#### Exercise directions
From the entries, return every line where the string "Therapy" shows up.

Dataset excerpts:
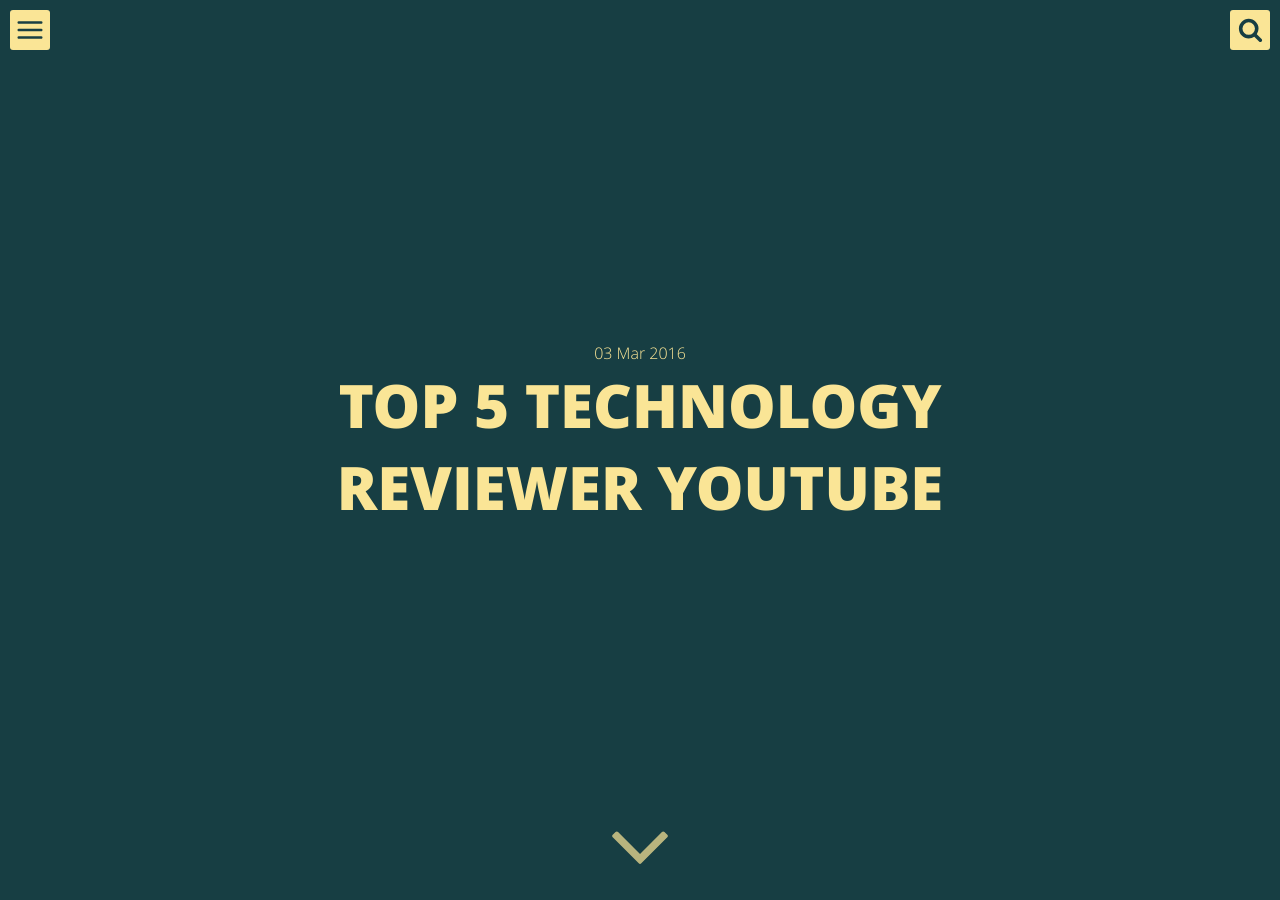
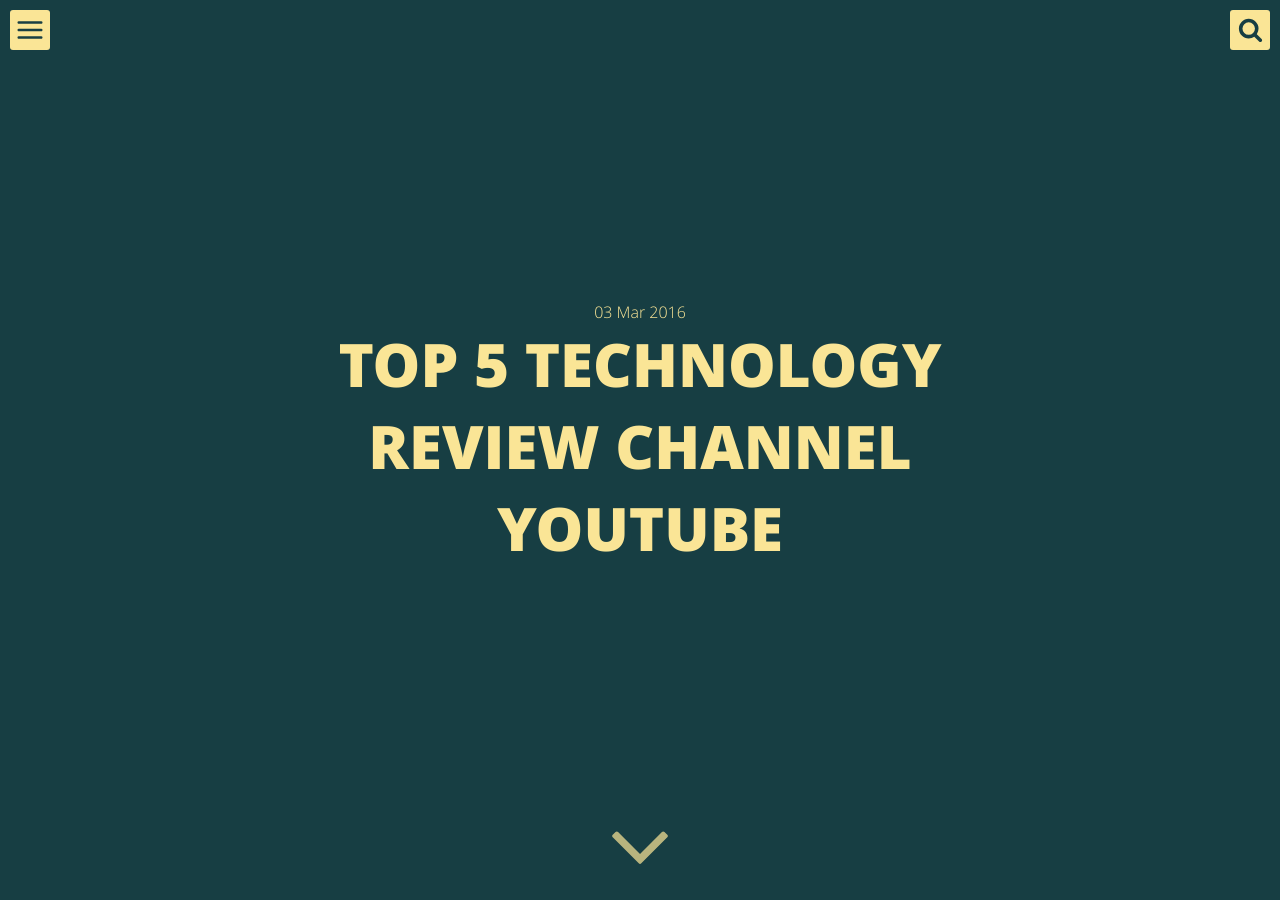
Before and after one commit to Ajimal14/mgeek.github.io, a Jekyll site: the page built from _posts/2016-03-03-Top-5-Technology-Review-Channel-YouTube-.md, in a window 1280 px wide and 900 px high. Built offline with Jekyll 4.4.1, drawn with Linux system fonts in a browser that asks for light colours.

Commit message:
Upload ed

```diff
--- a/_posts/2016-03-03-Top-5-Technology-Reviewer-YouTube-.md
+++ b/_posts/2016-03-03-Top-5-Technology-Review-Channel-YouTube-.md
@@ -1,8 +1,10 @@
 ---
 layout: post
-title: Top 5 Technology Reviewer YouTube
+title: Top 5 Technology Review Channel YouTube
 ---
-<img itemprop="image" class="img-rounded" src="/src/img/mkbhd.png" alt="MKBHD">
+
+
+<img itemprop="image" class="img-rounded" src="/src/img/MKBHD.png" alt="MKBHD">
 
 <strong>
 #1. MKBHD
@@ -11,7 +13,7 @@
 <em>
 Marques Brownlee, also known by his stage name MKBHD, is a video producer, host, technology reviewer, Internet personality and professional ultimate frisbee player, best known for his technology-based YouTube channel, MKBHD.
 </em>
-<img itemprop="image" class="img-rounded" src="/src/img/androidauth.png" alt="Android Authority">
+<img itemprop="image" class="img-rounded" src="/src/img/ANDROID.png" alt="Android Authority">
 
 <strong>
 #2. Android Authority
@@ -21,7 +23,7 @@
 Android Authority is an established, independent voice that covers the latest Android news, Android phone reviews, Android tablet reviews, how-to’s, and other news related to the world of Android.
 </em>
 
-<img itemprop="image" class="img-rounded" src="/src/img/verge.png" alt="The Verge">
+<img itemprop="image" class="img-rounded" src="/src/img/VERGE.png" alt="The Verge">
 
 <strong>
 #3. The Verge
@@ -31,7 +33,7 @@
 The Verge is an American technology news and media network operated by Vox Media with offices inManhattan, New York. The network publishes news items, long-form feature stories, product reviews, podcasts, and an entertainment show.
 </em>
 
-<img itemprop="image" class="img-rounded" src="/src/img/uther.png" alt="Unbox Therapy ">
+<img itemprop="image" class="img-rounded" src="/src/img/UNBOX.png" alt="Unbox Therapy ">
 
 
 <strong>
@@ -41,7 +43,7 @@
 <em>
 Unbox Therapy is committed to producing the most beautiful product-based videos on the web. Host Lewis Hilsenteger satisfies your tech cravings by unboxing, reviewing and discussing in detail products from the worlds of gaming, tech and beyond!
 </em>
-<img itemprop="image" class="img-rounded" src="/src/img/xda.png" alt="XDA Developers">
+<img itemprop="image" class="img-rounded" src="/src/img/XDA.png" alt="XDA Developers">
 
 <strong>
 #5. XDA
```
Also changed, not shown: _drafts/You-tubers-.md (+5 -5 lines), src/img/ANDROID.png (added), src/img/MKBHD.png (added), src/img/UNBOX.png (added), src/img/VERGE.png (added), src/img/XDA.png (added).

#### Solution to the problem
-<img itemprop="image" class="img-rounded" src="/src/img/uther.png" alt="Unbox Therapy ">
+<img itemprop="image" class="img-rounded" src="/src/img/UNBOX.png" alt="Unbox Therapy ">
 Unbox Therapy is committed to producing the most beautiful product-based videos on the web. Host Lewis Hilsenteger satisfies your tech cravings by unboxing, reviewing and discussing in detail products from the worlds of gaming, tech and beyond!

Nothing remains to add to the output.